Oh yeah, we do, we do. If I ask her, "What time are you going to be home?" And then she'll be like, "Well, I'm not going to tell you. I got to go meet my boyfriend." And we're like, "All right. That's all right. I'll find it out anyways. I know it anyways, you don't need to tell me." Like I have a surveillance or a tail on her at that minute anyways. But we have a really good relationship.
As for me, for the next few days after the surveillance, I had this experience I have never had in my life. I was completely suspicious of everyone. At one point, I was waiting for somebody outside a McDonald's. And a guy in a black Corolla zooms in, just tears into the parking lot, tears around the curve, pulls into a space.
And I don't know why, I felt like, "OK. I better start taking notes." I have them, right here. "Man wore sunglasses, has crew cut. Loud music blares from car. Jumps out, beefy guy, gives me suspicious look. I give him suspicious look." And then below here, on the notes, I have his license plate number, just in case.
Well, our program was produced today by Nancy Updike and myself, Julie Snyder, Alix Spiegel, Peter Clowney, and Dolores Wilber. Our senior editor for this particular show, Paul Tough, with contributing editors Jack Hitt, Margy Rochlin, and Consigliere Sarah Vowell. Shiow-Jiau Yung runs our website.
Production help from Todd Bachmann, Jane Feltes, Seth Lind, and Vija Navarro. Original musical scoring for David Sedaris's story by Michael Zerang. He played that music with Fred Lonberg-Holm. Mary Gaffney recorded the music here in the WBEZ studios. Music help elsewhere in the program by Mr. John Connors and [? Terry West. ?]
We are informed that Donald Sobol is the guy who wrote Encyclopedia Brown. Our website, www.thisamericanlife.org, where you can get all of our weekly action-packed shows in podcast form, or you can listen to old programs online. This American Life is distributed by Public Radio International.
WBEZ management oversight for our show by Mr. Torey Malatia, who has something he wants to say to the Sedaris family. He's been carrying this around for years. It's just been killing him.
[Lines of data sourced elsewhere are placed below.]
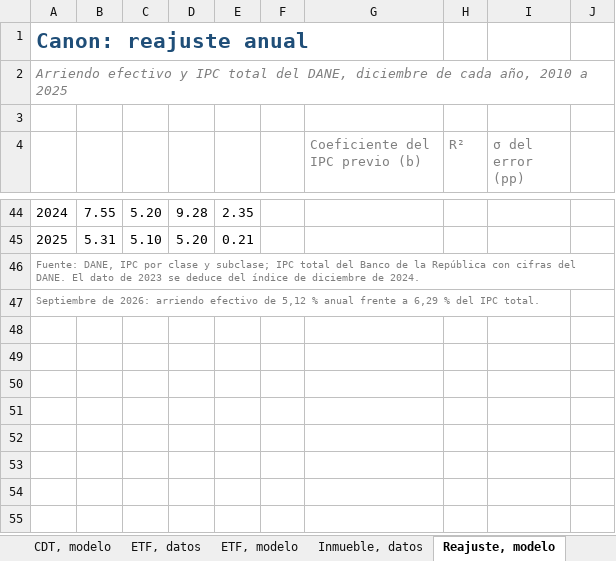
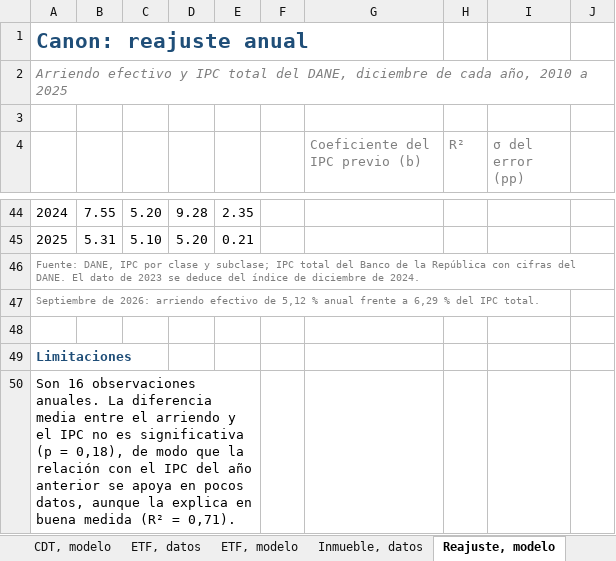
Before and after one commit to Samuek9/trabajo-final-simulacion, an Excel workbook: data/master_datos.xlsx, sheet Reajuste, modelo, drawn as a sheet; only a part is shown, gaps mark what is left out; values as stored, in another font and other column widths than the file's, no borders; charts and pictures not drawn; the diff names each change by its address in the sheet, - before the commit and + after, or states it on an @@ line.

```diff
--- a/data/master_datos.xlsx (sheet Reajuste, modelo)
+++ b/data/master_datos.xlsx (sheet Reajuste, modelo)
+row 48: (empty)
+row 49: Limitaciones
+row 50: Son 16 observaciones anuales. La diferencia media entre el arriendo y el IPC no es significativa (p = 0,18), de modo que la relación con el IPC del año anterior se apoya en pocos datos, aunque la explica en buena medida (R² = 0,71).
```
Also changed, not shown: sheet Vacancia, modelo, sheet Inflación, modelo, sheet Cuenta, modelo, sheet Valorización, modelo, sheet TPM, modelo, sheet CDT, modelo, 1 more sheet, 1 other file.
All right, it was me. You satisfied now? That's right, me. I did it, me.
I'm Ira Glass, back next week with more stories of This American Life.
PRI, Public Radio International.